How to manage the unmanageable (Part 1 of 4)


We all love to give advice to friends who face unusual situations. We tell them to be flexible and break down problems into manageable parts. We encourage them to listen, ask questions, and above all, to be patient. However, when we have to deal with uncommon problems ourselves, we often realize how little our recommendations are worth.

Legend has it that, one summer afternoon, precisely on his 60th birthday, Hammed went out of his house, looked at the sky, took in a deep breath, and sat down on the ground. When his wife returned from the market and found Hammed sitting motionless on the ground, she ran to him and asked him if he was sick.

To her surprise, Hammed answered that he was waiting for a white butterfly to appear. His wife did not understand what Hammed was talking about and was deeply alarmed. She tried to reason with him and convince him to go into the house and have dinner, but Hammed wouldn't listen. "It is written in the book," he explained.

To be continued in Part 2

[Text: http://johnvespasian.blogspot.com]

[Image by Klearchos Kapoutsis under Creative Commons Attribution License. See the license terms under http://creativecommons.org/licenses/by/3.0/us]

How to manage the unmanageable (Part 1 of 4)


We all love to give advice to friends who face unusual situations. We tell them to be flexible and break down problems into manageable parts. We encourage them to listen, ask questions, and above all, to be patient. However, when we have to deal with uncommon problems ourselves, we often realize how little our recommendations are worth.

Legend has it that, one summer afternoon, precisely on his 60th birthday, Hammed went out of his house, looked at the sky, took in a deep breath, and sat down on the ground. When his wife returned from the market and found Hammed sitting motionless on the ground, she ran to him and asked him if he was sick.

To her surprise, Hammed answered that he was waiting for a white butterfly to appear. His wife did not understand what Hammed was talking about and was deeply alarmed. She tried to reason with him and convince him to go into the house and have dinner, but Hammed wouldn't listen. "It is written in the book," he explained.

To be continued in Part 2

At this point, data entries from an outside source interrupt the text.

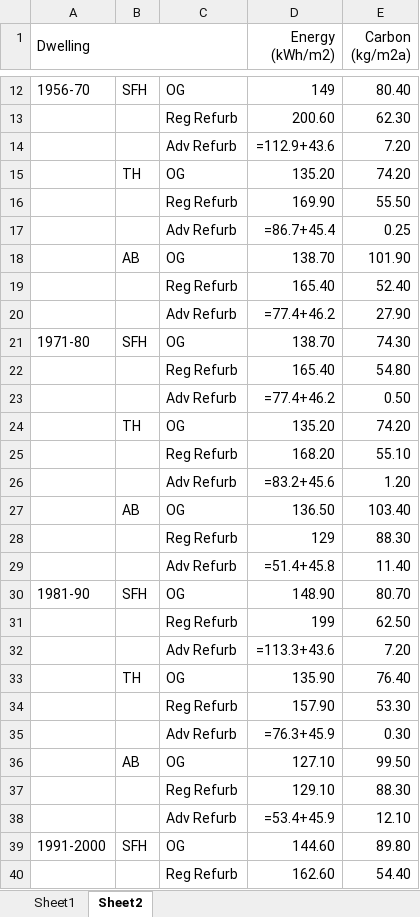
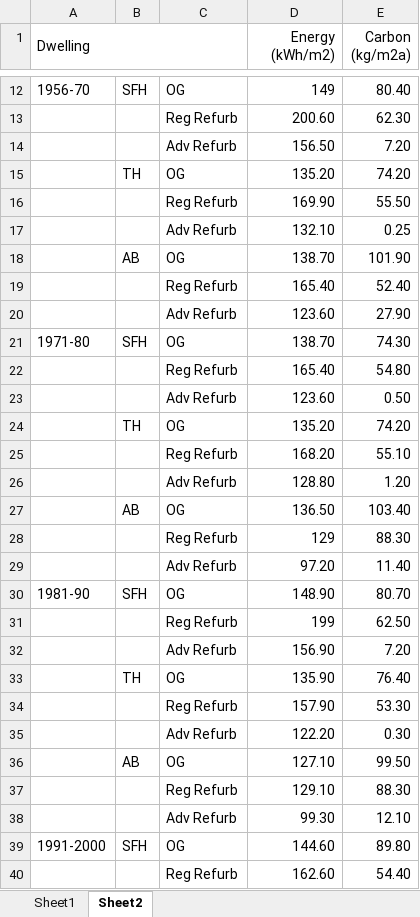
Before and after one commit to gracecajka/TEP4290_project, an Excel workbook: Data/raw_data/Carbon_Intensity/raw_energy_and_carbon_intensity.xlsx, sheet Sheet2, drawn as a sheet; only a part is shown, gaps mark what is left out; values as stored, in another font and other column widths than the file's, no borders; formulas without a stored value are shown as written; the diff covers the shown part only; the diff names each change by its address in the sheet, - before the commit and + after, or states it on an @@ line.

```diff
--- a/Data/raw_data/Carbon_Intensity/raw_energy_and_carbon_intensity.xlsx (sheet Sheet2)
+++ b/Data/raw_data/Carbon_Intensity/raw_energy_and_carbon_intensity.xlsx (sheet Sheet2)
-D14 (Energy (kWh/m2)): =112.9+43.6
+D14 (Energy (kWh/m2)): 156.50
-D17 (Energy (kWh/m2)): =86.7+45.4
+D17 (Energy (kWh/m2)): 132.10
-D20 (Energy (kWh/m2)): =77.4+46.2
+D20 (Energy (kWh/m2)): 123.60
-D23 (Energy (kWh/m2)): =77.4+46.2
+D23 (Energy (kWh/m2)): 123.60
-D26 (Energy (kWh/m2)): =83.2+45.6
+D26 (Energy (kWh/m2)): 128.80
-D29 (Energy (kWh/m2)): =51.4+45.8
+D29 (Energy (kWh/m2)): 97.20
-D32 (Energy (kWh/m2)): =113.3+43.6
+D32 (Energy (kWh/m2)): 156.90
-D35 (Energy (kWh/m2)): =76.3+45.9
+D35 (Energy (kWh/m2)): 122.20
-D38 (Energy (kWh/m2)): =53.4+45.9
+D38 (Energy (kWh/m2)): 99.30
```
Also changed, not shown: 23 edited cells elsewhere in this sheet, sheet Sheet1, Data/cleaned_and_combined_data/Energy_Intensity/Energy_intensity_constants.xlsx, 3 other files.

[Text: http://johnvespasian.blogspot.com]

[Image by Klearchos Kapoutsis under Creative Commons Attribution License. See the license terms under http://creativecommons.org/licenses/by/3.0/us]